Scuttling backwards to move forward.

 

Crabwalk is also, in turn, other books and stories and movies and poems.

 

West of Here is Crabwalk and Crabwalk is the “Garden of Forking Paths” (this, too, involves Germans), and that reminds me of Yeats.

 

Of what is past, or passing, or to come.

 

Which reminds me.

 

Time present and time past

Are both perhaps present in time future,

And time future contained in time past.

If all time is eternally present

All time is unredeemable.

 

All roads lead to Eliot.

 

 

Did he say make it new, too?

 

DA DA DA...

 

Nothing is anything but a reference to something else.  And that’s whether we mean or know it to be or not.  That, too, is Eliot.

I can’t have a thought.  Not one.  Not of my own.

Either can you.

 

Trying.  Even trying.  Look at what you’re up against.  LOOK AT THEM.

 

I bought Carlos Ruiz Zafon’s The Shadow of the Wind because the description on the back reminded me vaguely of Calvino’s If on a winter’s night a traveler and J.L. Borges’ “The Library of Babel”.

The fucking Library of Babel.

It’s almost too terrible to talk about.

 

I couldn’t finish The Shadow of the Wind.

 

 

I have a recurring dream about sitting in a study in Buenos Aires watching J.L. Borges write.

 

In the dream he can’t see me.  He keeps daguerreotypes and tiny dishes of loose change.  It is just like the study Eliot uses in my dreams, but Borges’ study is dusty and baroque.  The curtains are brocade. I leave fingerprints on everything.

Eliot’s curtains are linen, rocking in a maritime breeze, and the furniture is immaculate–dark wood and  indifferent ivory.  Surfaces are smooth and cool to the touch.  There are no shadows, no clutter.  He licks his pen.  He watches me watch him.

 

I used to believe in an embarrassing way that I was communing with them, that in the dreams, these men were the men, but they say everyone in your dreams is you.  So I return to these places to be alone with myself, I guess.  Nothing ever changes.

 

Ideas have archetypes.

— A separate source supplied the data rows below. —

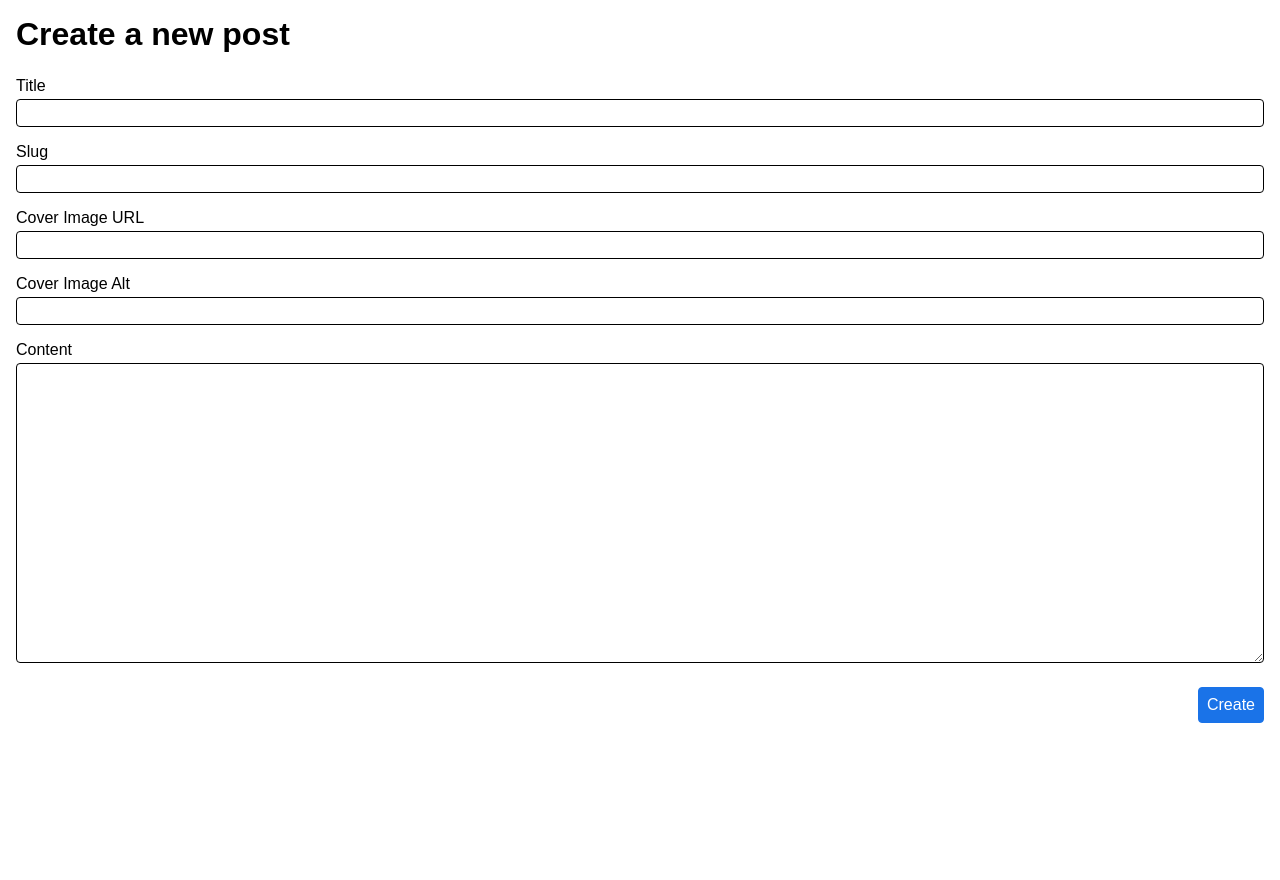
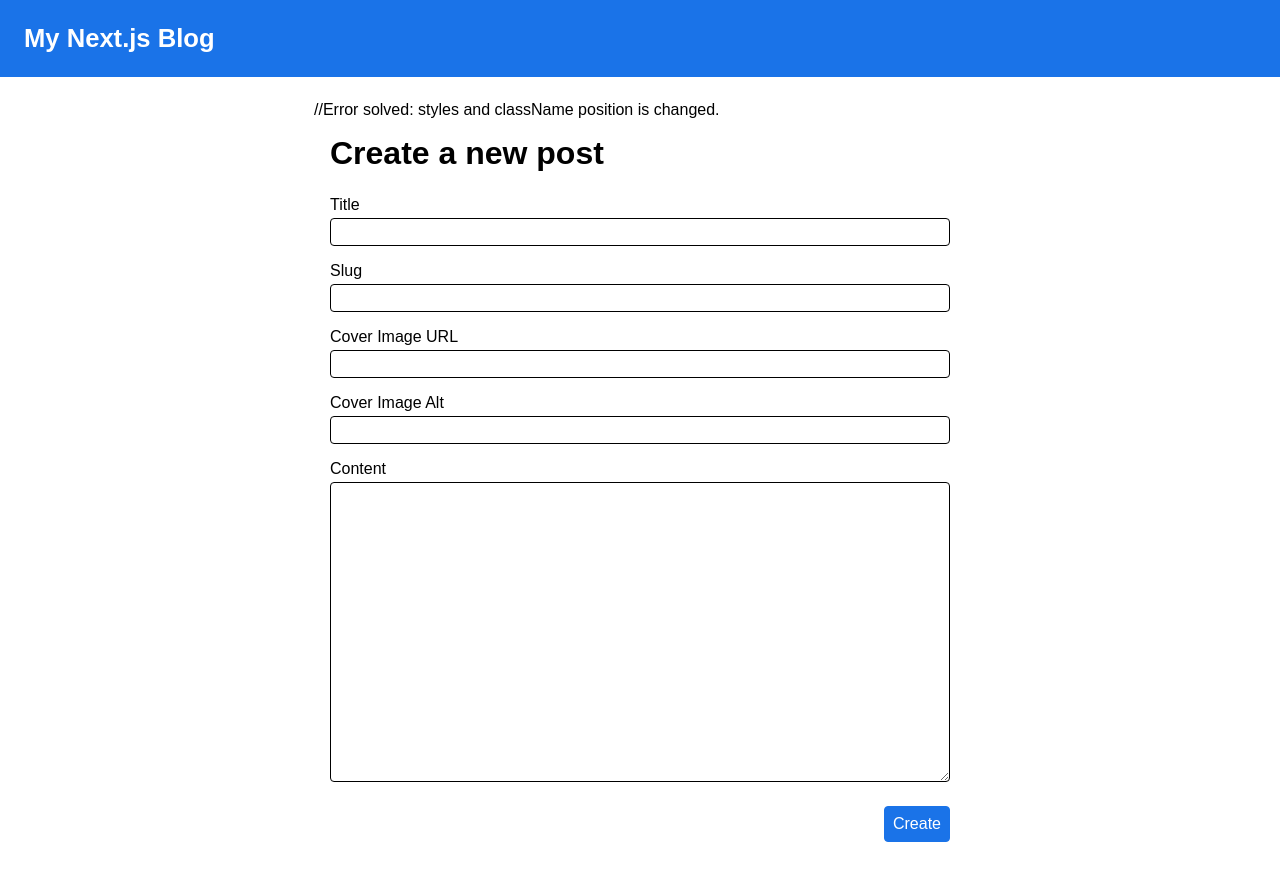
Before and after one commit to choonyan116/nextjs-firebase-blog, a Next.js app: page /create in a window 1280 px wide. Before the commit the page ends 800 px from the top, so only its background shows below. Built offline with nearby package versions, Linux system fonts and the light colour scheme.

Commit message:
Using Layout in all pages and consolidating styles

```diff
--- a/components/Layout/Layout.module.scss
+++ b/components/Layout/Layout.module.scss
@@ -18,6 +18,8 @@
     }
 
     main {
-      padding: 24px;
+        max-width: 700px;
+        margin: 0 auto;
+        padding: 24px;
     }
   }
--- a/pages/create.js
+++ b/pages/create.js
@@ -1,6 +1,7 @@
 import { useState } from 'react';
 import { useRouter } from 'next/router';
 import { createPost } from '@lib/firebase';
+import { Layout } from '@components';
 import styles from '@styles/create.module.scss';
 
 const CreatePage = () =>{
@@ -72,7 +73,7 @@ const CreatePage = () =>{
   };
 
   return(
-
+    <Layout>
     //Error solved: styles and className position is changed.
     <div className={styles.CreatePage}>
       <form onSubmit={handleSubmit}>
@@ -125,6 +126,7 @@ const CreatePage = () =>{
           {isLoading ? 'Creating...' : 'Create'}</button>
       </form>
     </div>
+    </Layout>
   );
 };
 
--- a/pages/index.js
+++ b/pages/index.js
@@ -3,10 +3,12 @@
 // https://nextjs.org/docs/basic-features/pages
 import { getPosts } from '@lib/firebase';
 import { getFormattedDate } from '@lib/utils';
+import { Layout } from '@components';
 import styles from '@styles/index.module.scss';
 
 
 const HomePage = ({ posts }) => (
+  <Layout>
     <div className={styles.HomePage}>
       <h1>Blog Posts</h1>
       {posts.map((post) => (
@@ -26,6 +28,7 @@ const HomePage = ({ posts }) => (
         </article>
       ))}
     </div>
+  </Layout>
 );
 
 
--- a/styles/index.module.scss
+++ b/styles/index.module.scss
@@ -1,9 +1,6 @@
 // These styles go with the index page.
 
 .HomePage {
-    max-width: 700px;
-    margin: 0 auto;
-    padding: 24px;
 
     h1 {
       margin-bottom: 32px;
```
Lines whose indentation alone changed are shown as unchanged.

Containers within which a finite number of related human thoughts rattle and stick.  Stick together, shake apart, rattle, stick again elsewhere.  Then it’s new.  But not really new.  And eventually all partnerships are exhausted.

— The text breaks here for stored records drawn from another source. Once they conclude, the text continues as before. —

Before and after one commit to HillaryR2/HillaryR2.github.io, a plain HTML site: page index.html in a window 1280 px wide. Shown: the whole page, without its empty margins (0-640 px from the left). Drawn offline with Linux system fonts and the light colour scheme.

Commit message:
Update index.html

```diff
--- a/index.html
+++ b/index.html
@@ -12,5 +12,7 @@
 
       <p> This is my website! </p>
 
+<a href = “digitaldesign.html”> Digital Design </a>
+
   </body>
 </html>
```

Like matter, archetypes of ideation can’t be created or destroyed.

This very idea comes from a box labeled “Jung, et al”.

And then again, the archetypes themselves are items in other, larger containers.  Nesting dolls of human awareness.

The largest of which is…what?

 

God?

 

Temporal provincialism is intractable.


Or set upon a golden bough to sing
To lords and ladies of Byzantium
Of what is past, or passing, or to come.

 

 

On some shelf in some hexagon, it was argued, there must exist a book that is the cipher and perfect compendium of all other books and some librarian must have examined that book; this librarian is analogous to a god.

 

Oh God.

 

 

Other echoes

Inhabit the garden; shall we follow?

 

…respondebat illa: αποθανειν θελω.

 

 

 

 

I have an overwhelming urge to tattoo myself, basically at all times.

I have exactly zero tattoos.

I have threatened to get any number of tattoos over the years, a fact of which no one is quite so acutely aware as my dear friend Brad, who has drawn for me–at my request and even once combined with cash as a wedding gift–no fewer than four different tattoos.

There was a time in my life when I read purely for pleasure.  Before then, I read pretty much for pain, or more accurately, I read and it caused me pain.  Like reading Thoreau’s Walden and Stephen Crane’s The Red Badge of Courage for English class – now there was torture.  But thankfully, there was Stephen King and Stephen R. Donaldson and Stephen Coonts and even some authors not named Stephen, and I was in bliss.  These were my lazy high school years.  I remember reading Misery in a single day, from nine in the morning until nine at night, and I had no other desire than to feel every word on the page.  It was pure hedonism.